View Full Version : Need help, cast bullets are too light

03-29-2012, 03:31 AM
I am casting with the following molds. The bullets are coming out at consistent but very light weights.
#358156, 155g=145g actual bullet weight
#429244, 255g=219g
#452460, 200g=185g
I have not checked the the hardness of the metal, but even the differences of pure lead through linotype mixes shouldn't make this much of a difference. According to the Lyman book the .44's should be 238g at the least with linotype. I acquired 300 lbs. of ingots that were poured by someone who is very meticulous. I doubt he dumped whatever he could find in a pot and poured it. But I don't have any idea of what the mix is actually made of. What is the problem? Any suggestions would be greaty appreciated.

03-29-2012, 05:24 AM
a larger diameter will accompany those weights.
the 429 is waaay off though.
almost every mold i have ever seen does not pour to it's stated weight. and usually not even close, manufacturing tolerances an cherry wear or change will make things off under the best circumstances.
especially newer lymans.
your boolits will take about a week for thier final hardness.
the lead could be monotype,or foundry type which are both lighter and harder than linotype,
as is zinc.
but 10-15 grs under weight sounds like linotype to me.
i don't even worry about weight i just work up my loads carefully and go on my way.

03-29-2012, 03:07 PM
The light weight is indicative of the harder alloy and it is reasonable for the .358's and .452's, but I agree that the .429 is way off. Maybe that mould is mislabeled. There is always some variation between the stated weight and what the actual bullets drop at due to cherry wear and differences in alloys used. Every mould is different, and the drop weight when the cherry is new compared to when it has been resharpened several times after cutting hundreds of cavities can be considerable. Try it with some pure lead to compare the weight differences and diameter as dropped. It will surprise you.

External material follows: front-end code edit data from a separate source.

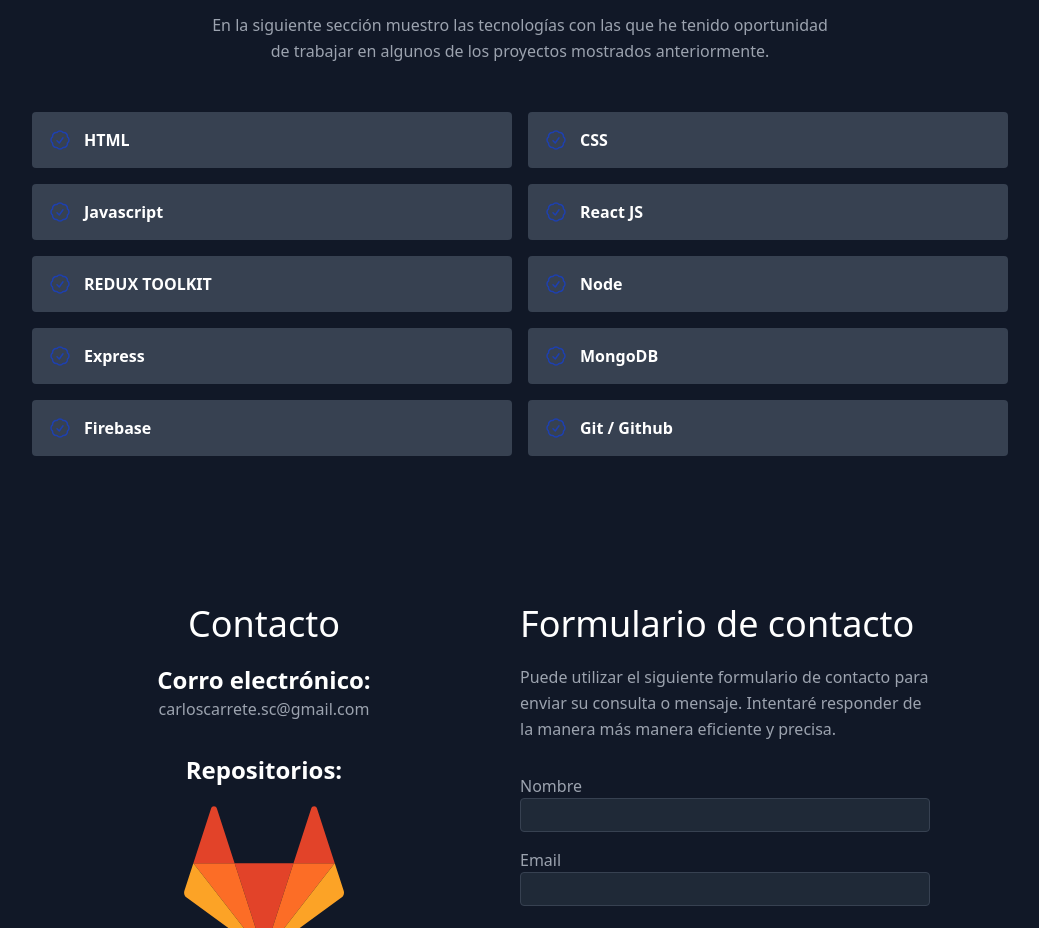
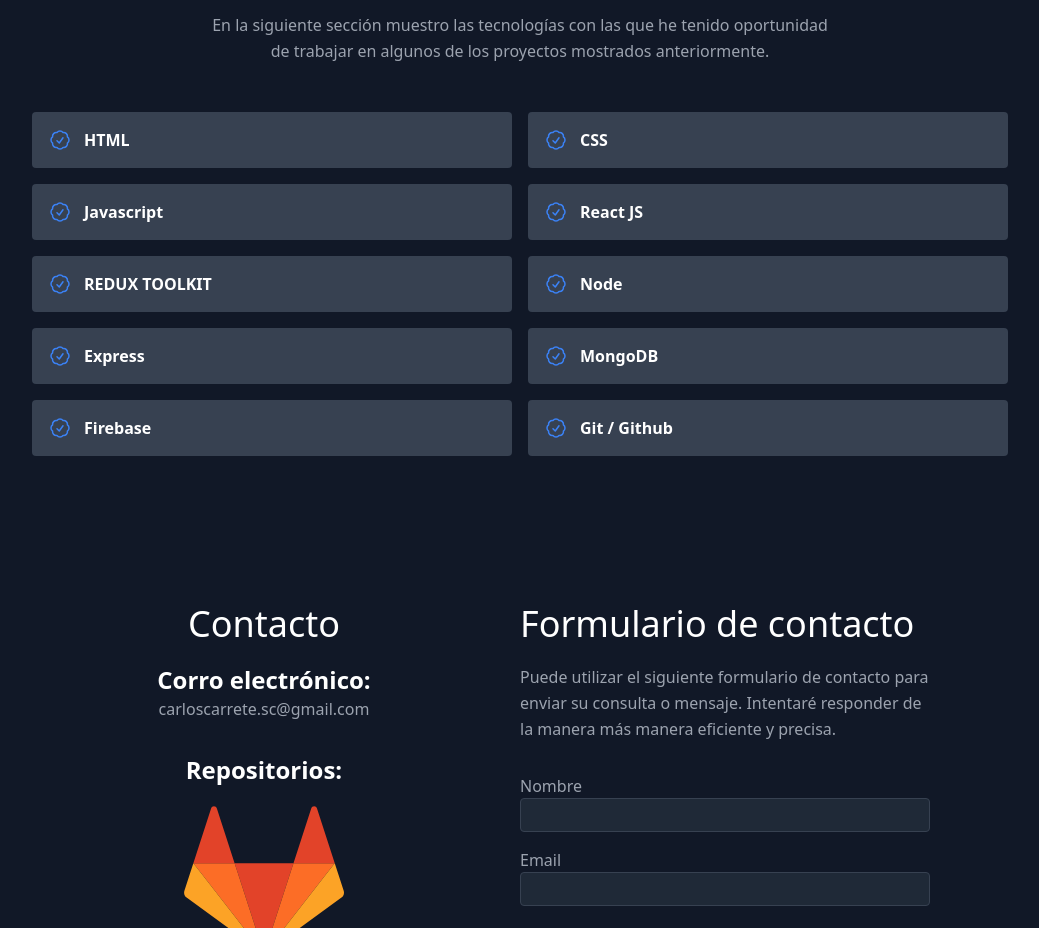
Before and after one commit to carloscarrete/portafolio, a React (Vite) app: page / in a window 1280 px wide. Shown: the part 1666-2594 px from the top of the page, without its empty margins (120-1159 px from the left). Built offline with nearby package versions, Linux system fonts and the light colour scheme.

Commit message:
changed brand color

```diff
--- a/src/components/Skills.jsx
+++ b/src/components/Skills.jsx
@@ -21,7 +21,7 @@ export const Skills = () => {
             skills.map((skill) => (
               <div key={skill} className="p-2 sm:w-1/2 w-full">
                 <div className="bg-gray-700 rounded flex p-4 h-full items-center">
-                  <div className="text-blue-800 w-5 h-6 flex-shrink-0 mr-4">
+                  <div className="text-blue-500 w-5 h-6 flex-shrink-0 mr-4">
                     <svg xmlns="http://www.w3.org/2000/svg" fill="none" viewBox="0 0 24 24" strokeWidth="1.5" stroke="currentColor" className="w-6 h-6">
                       <path strokeLinecap="round" strokeLinejoin="round" d="M9 12.75L11.25 15 15 9.75M21 12c0 1.268-.63 2.39-1.593 3.068a3.745 3.745 0 01-1.043 3.296 3.745 3.745 0 01-3.296 1.043A3.745 3.745 0 0112 21c-1.268 0-2.39-.63-3.068-1.593a3.746 3.746 0 01-3.296-1.043 3.745 3.745 0 01-1.043-3.296A3.745 3.745 0 013 12c0-1.268.63-2.39 1.593-3.068a3.745 3.745 0 011.043-3.296 3.746 3.746 0 013.296-1.043A3.746 3.746 0 0112 3c1.268 0 2.39.63 3.068 1.593a3.746 3.746 0 013.296 1.043 3.746 3.746 0 011.043 3.296A3.745 3.745 0 0121 12z" />
                     </svg>
```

The alloy sounds just like lino to me, too. That's way too hard an alloy for handgun bullets anyway and IMO should be no more than 1/4 of the mix with 3/4 pure lead. That is what I use when I get behind in my smelting and run too low on wheel weights. Softer alloys obturate much better to the barrel's grooves and so are generally more accurate and more forgiving if they are slightly undersized. Gas cutting and barrel leading are minimized that way. Lino and the other really hard alloys are best for rifle target bullets where the hardness does matter for optimal strength allowing higher velocities and when no expansion is necessary, but it will do for handgun bullets when sufficiently diluted. Lino bullets shatter when they hit solid bone so should never be used for hunting in rifles or in handguns.

You can adjust your loading data if necessary for the .44's. What really matters is not the weight per se, but if the particular revolver shoots that bullet well or not. Like women, some guns are pickier than others about what you stuff into them. Give them a try and see what happens.

03-30-2012, 05:31 AM
Thanks fellas. I got a line on some wheel weights. I will let you know how it goes.

Paul B
03-31-2012, 02:35 PM
All three of those bullets are way off in weight. Way too much to be linotype and maybe too much even for monotype. It almost sounds to me like it could be a hit tin content babbit metal. If that's the case, it could be a jackpot for making up a very decent alloy. If it is a form of babbit metal, it would have been nice to have the code to see what you actually have.
Check this site out. http://www.alchemyextrusions.com/babbitt/ Give you an idea of what you might have.
Paul B.

04-02-2012, 02:28 AM
The alloy that I have, which I believe to be lino or the aforementioned mono;
...add a little wheel weight=228g
...straight wheel weights=258g
Mystery solved. Thanks. And by the way I had these zipping along at 1,500 and couldn't figure out why.